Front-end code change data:
------

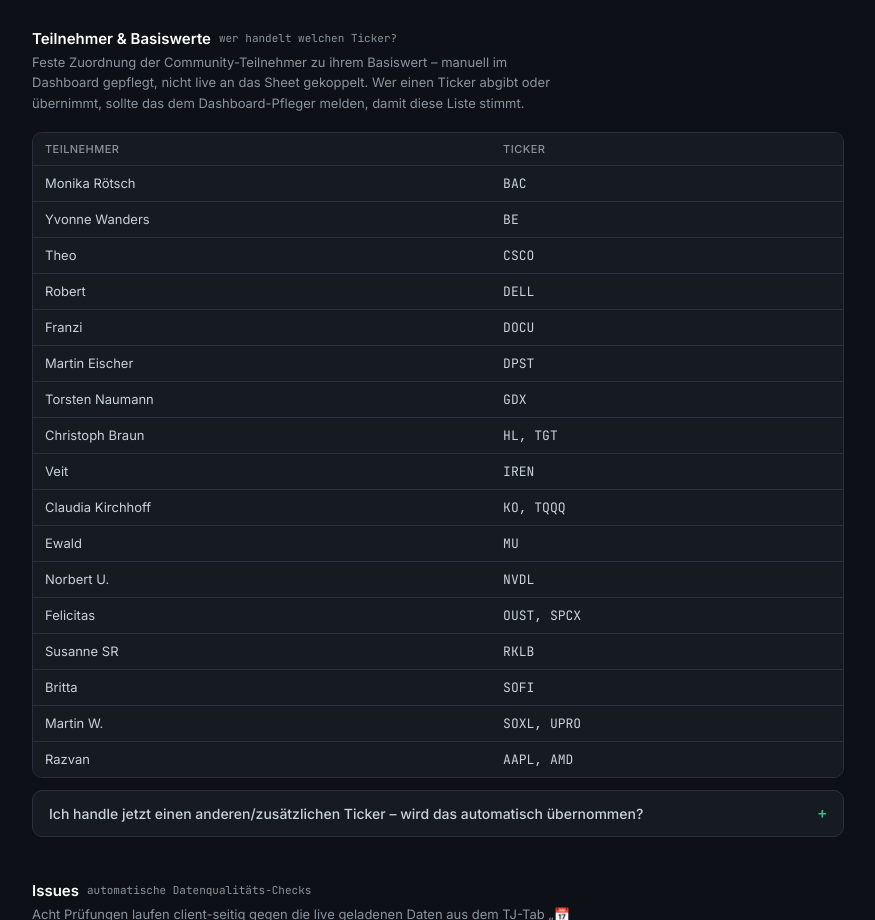
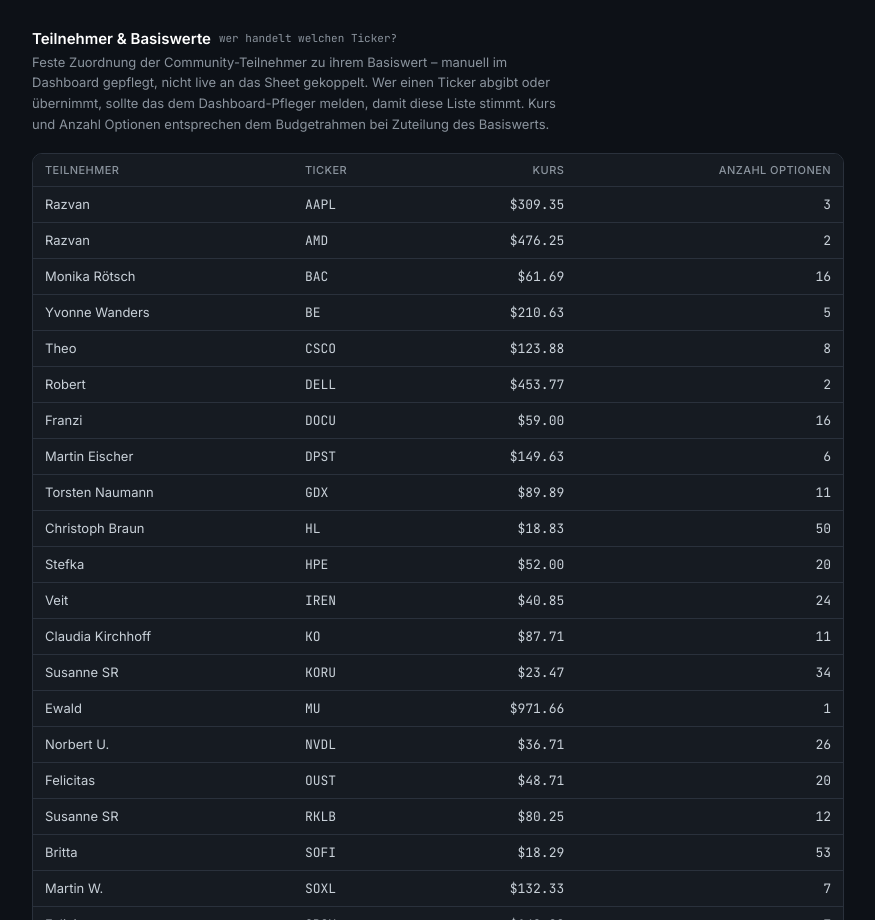
Before and after one commit to veitdschmitt-19/cashflow-community-faq, a plain HTML site: page index.html in a window 1280 px wide. Shown: the part 1880-2800 px from the top of the page, without its empty margins (202-1077 px from the left). Drawn offline with Linux system fonts and the light colour scheme.

Commit message:
Add files via upload

```diff
--- a/index.html
+++ b/index.html
@@ -201,6 +201,8 @@
     white-space:nowrap;
   }
   td.name{font-family:'Inter',sans-serif;color:var(--text);}
+  td.num{text-align:right;font-variant-numeric:tabular-nums;}
+  th.num{text-align:right;}
   tr:last-child td{border-bottom:none;}
   tr:hover td{background:var(--surface-2);}
 
@@ -278,9 +280,9 @@
         </div>
       </details>
       <details class="faq-item">
-        <summary>Werden nur die Trades der 22 festen Teilnehmer gezählt?</summary>
+        <summary>Werden nur die Trades der 24 festen Teilnehmer-Zuordnungen gezählt?</summary>
         <div class="faq-a">
-          <p>Nein, nicht überall: Die Auswertungen zu <strong>Prämieneinnahmen</strong>, <strong>Weekly/Monthly</strong> und <strong>Delta-Performance</strong> werten grundsätzlich alle Zeilen im TJ-Tab aus, unabhängig von einer Teilnehmerzuordnung. Nur der Tab <strong>Teilnehmer &amp; Basiswerte</strong> arbeitet mit der festen 22er-Liste – und im <strong>Issues</strong>-Tab prüft genau deshalb ein eigener Check, ob es Ticker ohne Teilnehmer-Zuordnung gibt.</p>
+          <p>Nein, nicht überall: Die Auswertungen zu <strong>Prämieneinnahmen</strong>, <strong>Weekly/Monthly</strong> und <strong>Delta-Performance</strong> werten grundsätzlich alle Zeilen im TJ-Tab aus, unabhängig von einer Teilnehmerzuordnung. Nur der Tab <strong>Teilnehmer &amp; Basiswerte</strong> arbeitet mit der festen 24er-Liste – und im <strong>Issues</strong>-Tab prüft genau deshalb ein eigener Check, ob es Ticker ohne Teilnehmer-Zuordnung gibt.</p>
         </div>
       </details>
       <details class="faq-item">
@@ -398,7 +400,7 @@
       <details class="faq-item">
         <summary>Wie werden „Offene CSP-Rücklage" und „Gehaltene Aktien" berechnet?</summary>
         <div class="faq-a">
-          <p>CSP-Rücklage = Strike × 100 × Anzahl Kontrakte, für alle PUT-Positionen mit Auslaufdatum nach heute. Gehaltene Aktien stammen aus dem Tab „🔄 Aktien im Cashflowcycle" (Anzahl × Ø-Einstiegspreis). Beides wird über alle 22 Teilnehmer hinweg aggregiert.</p>
+          <p>CSP-Rücklage = Strike × 100 × Anzahl Kontrakte, für alle PUT-Positionen mit Auslaufdatum nach heute. Gehaltene Aktien stammen aus dem Tab „🔄 Aktien im Cashflowcycle" (Anzahl × Ø-Einstiegspreis). Beides wird über alle 24 Teilnehmer-Zuordnungen hinweg aggregiert.</p>
         </div>
       </details>
     </div>
@@ -407,28 +409,35 @@
   <!-- ============ TEILNEHMER & BASISWERTE ============ -->
   <section id="teilnehmer">
     <h2>Teilnehmer &amp; Basiswerte <span class="tag">wer handelt welchen Ticker?</span></h2>
-    <p class="hint">Feste Zuordnung der Community-Teilnehmer zu ihrem Basiswert – manuell im Dashboard gepflegt, nicht live an das Sheet gekoppelt. Wer einen Ticker abgibt oder übernimmt, sollte das dem Dashboard-Pfleger melden, damit diese Liste stimmt.</p>
+    <p class="hint">Feste Zuordnung der Community-Teilnehmer zu ihrem Basiswert – manuell im Dashboard gepflegt, nicht live an das Sheet gekoppelt. Wer einen Ticker abgibt oder übernimmt, sollte das dem Dashboard-Pfleger melden, damit diese Liste stimmt. Kurs und Anzahl Optionen entsprechen dem Budgetrahmen bei Zuteilung des Basiswerts.</p>
     <div class="datatable-wrap">
       <table>
-        <thead><tr><th>Teilnehmer</th><th>Ticker</th></tr></thead>
+        <thead><tr><th>Teilnehmer</th><th>Ticker</th><th class="num">Kurs</th><th class="num">Anzahl Optionen</th></tr></thead>
         <tbody>
-          <tr><td class="name">Monika Rötsch</td><td>BAC</td></tr>
-          <tr><td class="name">Yvonne Wanders</td><td>BE</td></tr>
-          <tr><td class="name">Theo</td><td>CSCO</td></tr>
-          <tr><td class="name">Robert</td><td>DELL</td></tr>
-          <tr><td class="name">Franzi</td><td>DOCU</td></tr>
-          <tr><td class="name">Martin Eischer</td><td>DPST</td></tr>
-          <tr><td class="name">Torsten Naumann</td><td>GDX</td></tr>
-          <tr><td class="name">Christoph Braun</td><td>HL, TGT</td></tr>
-          <tr><td class="name">Veit</td><td>IREN</td></tr>
-          <tr><td class="name">Claudia Kirchhoff</td><td>KO, TQQQ</td></tr>
-          <tr><td class="name">Ewald</td><td>MU</td></tr>
-          <tr><td class="name">Norbert U.</td><td>NVDL</td></tr>
-          <tr><td class="name">Felicitas</td><td>OUST, SPCX</td></tr>
-          <tr><td class="name">Susanne SR</td><td>RKLB</td></tr>
-          <tr><td class="name">Britta</td><td>SOFI</td></tr>
-          <tr><td class="name">Martin W.</td><td>SOXL, UPRO</td></tr>
-          <tr><td class="name">Razvan</td><td>AAPL, AMD</td></tr>
+          <tr><td class="name">Razvan</td><td>AAPL</td><td class="num">$309.35</td><td class="num">3</td></tr>
+          <tr><td class="name">Razvan</td><td>AMD</td><td class="num">$476.25</td><td class="num">2</td></tr>
+          <tr><td class="name">Monika Rötsch</td><td>BAC</td><td class="num">$61.69</td><td class="num">16</td></tr>
+          <tr><td class="name">Yvonne Wanders</td><td>BE</td><td class="num">$210.63</td><td class="num">5</td></tr>
+          <tr><td class="name">Theo</td><td>CSCO</td><td class="num">$123.88</td><td class="num">8</td></tr>
+          <tr><td class="name">Robert</td><td>DELL</td><td class="num">$453.77</td><td class="num">2</td></tr>
+          <tr><td class="name">Franzi</td><td>DOCU</td><td class="num">$59.00</td><td class="num">16</td></tr>
+          <tr><td class="name">Martin Eischer</td><td>DPST</td><td class="num">$149.63</td><td class="num">6</td></tr>
+          <tr><td class="name">Torsten Naumann</td><td>GDX</td><td class="num">$89.89</td><td class="num">11</td></tr>
+          <tr><td class="name">Christoph Braun</td><td>HL</td><td class="num">$18.83</td><td class="num">50</td></tr>
+          <tr><td class="name">Stefka</td><td>HPE</td><td class="num">$52.00</td><td class="num">20</td></tr>
+          <tr><td class="name">Veit</td><td>IREN</td><td class="num">$40.85</td><td class="num">24</td></tr>
+          <tr><td class="name">Claudia Kirchhoff</td><td>KO</td><td class="num">$87.71</td><td class="num">11</td></tr>
+          <tr><td class="name">Susanne SR</td><td>KORU</td><td class="num">$23.47</td><td class="num">34</td></tr>
+          <tr><td class="name">Ewald</td><td>MU</td><td class="num">$971.66</td><td class="num">1</td></tr>
+          <tr><td class="name">Norbert U.</td><td>NVDL</td><td class="num">$36.71</td><td class="num">26</td></tr>
+          <tr><td class="name">Felicitas</td><td>OUST</td><td class="num">$48.71</td><td class="num">20</td></tr>
+          <tr><td class="name">Susanne SR</td><td>RKLB</td><td class="num">$80.25</td><td class="num">12</td></tr>
+          <tr><td class="name">Britta</td><td>SOFI</td><td class="num">$18.29</td><td class="num">53</td></tr>
+          <tr><td class="name">Martin W.</td><td>SOXL</td><td class="num">$132.33</td><td class="num">7</td></tr>
+          <tr><td class="name">Felicitas</td><td>SPCX</td><td class="num">$140.00</td><td class="num">7</td></tr>
+          <tr><td class="name">Christoph Braun</td><td>TGT</td><td class="num">$154.48</td><td class="num">6</td></tr>
+          <tr><td class="name">Claudia Kirchhoff</td><td>TQQQ</td><td class="num">$72.03</td><td class="num">13</td></tr>
+          <tr><td class="name">Martin W.</td><td>UPRO</td><td class="num">$154.53</td><td class="num">6</td></tr>
         </tbody>
       </table>
     </div>
@@ -469,7 +478,7 @@
       </div>
       <div class="issue">
         <div class="name"><span class="num">06</span>Ticker ohne Teilnehmer-Zuordnung</div>
-        <div class="desc">Es wurden Trades zu einem Ticker erfasst, der keinem der 22 festen Teilnehmer zugeordnet ist (siehe Tab „Teilnehmer &amp; Basiswerte").</div>
+        <div class="desc">Es wurden Trades zu einem Ticker erfasst, der keiner der 24 festen Teilnehmer-Zuordnungen entspricht (siehe Tab „Teilnehmer &amp; Basiswerte").</div>
       </div>
       <div class="issue">
         <div class="name"><span class="num">07</span>Mögliche Duplikate</div>
@@ -623,7 +632,7 @@
       <details class="faq-item">
         <summary>Wann ist der nächste gemeinsame Live-Call zum Thema Weekly/Monthly?</summary>
         <div class="faq-a">
-          <p>Montag, 28. September, im Anschluss an den Stammtisch, gegen ca. 21:30 Uhr CET.</p>
+          <p>Montag, 7. September, im Anschluss an den Stammtisch, gegen ca. 21:30 Uhr CET.</p>
         </div>
       </details>
       <details class="faq-item">
```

------

→ WORK TO BE COMPLETED
Find every line above where the word "Martin" occurs, and copy that line.

→ SOLUTION TO THIS PROBLEM
-          <tr><td class="name">Martin Eischer</td><td>DPST</td></tr>
-          <tr><td class="name">Martin W.</td><td>SOXL, UPRO</td></tr>
+          <tr><td class="name">Martin Eischer</td><td>DPST</td><td class="num">$149.63</td><td class="num">6</td></tr>
+          <tr><td class="name">Martin W.</td><td>SOXL</td><td class="num">$132.33</td><td class="num">7</td></tr>
+          <tr><td class="name">Martin W.</td><td>UPRO</td><td class="num">$154.53</td><td class="num">6</td></tr>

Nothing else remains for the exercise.